TASK DIRECTIONS
Looking at the data below, state how many lines contain "table". No other words are wanted.

Change detection data
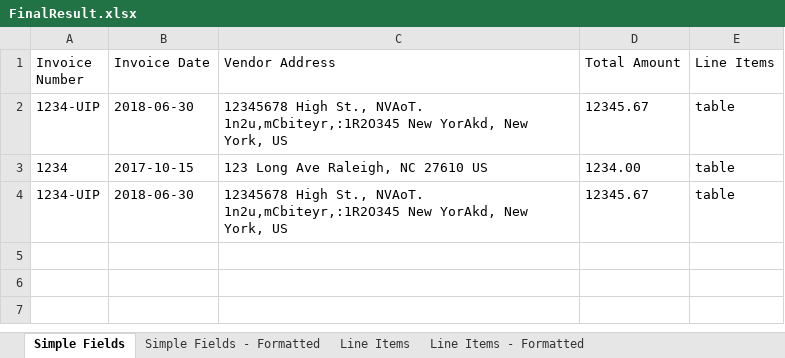
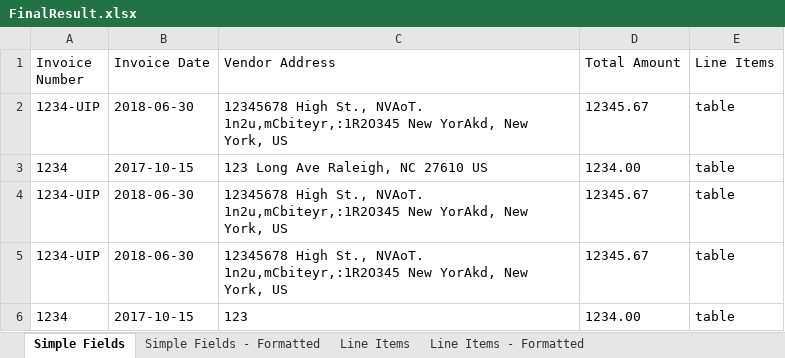
Before and after one commit to hbksilver/DocumentUnderstandingProcesssInvoices, an Excel workbook: Output/FinalResult.xlsx, sheet Simple Fields, drawn as a sheet; values as stored, in another font and other column widths than the file's, no borders; the diff names each change by its address in the sheet, - before the commit and + after, or states it on an @@ line.

```diff
--- a/Output/FinalResult.xlsx (sheet Simple Fields)
+++ b/Output/FinalResult.xlsx (sheet Simple Fields)
+row 5: 1234-UIP | 2018-06-30 | 12345678 High St., NVAoT. 1n2u,mCbiteyr,:1R2O345 New YorAkd, New York, US | 12345.67 | table
+row 6: 1234 | 2017-10-15 | 123 | 1234.00 | table
```
Also changed, not shown: sheet Simple Fields - Formatted, sheet Line Items, sheet Line Items - Formatted, SampleData.xlsx, 2 other files.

REPLY TO THE TASK
2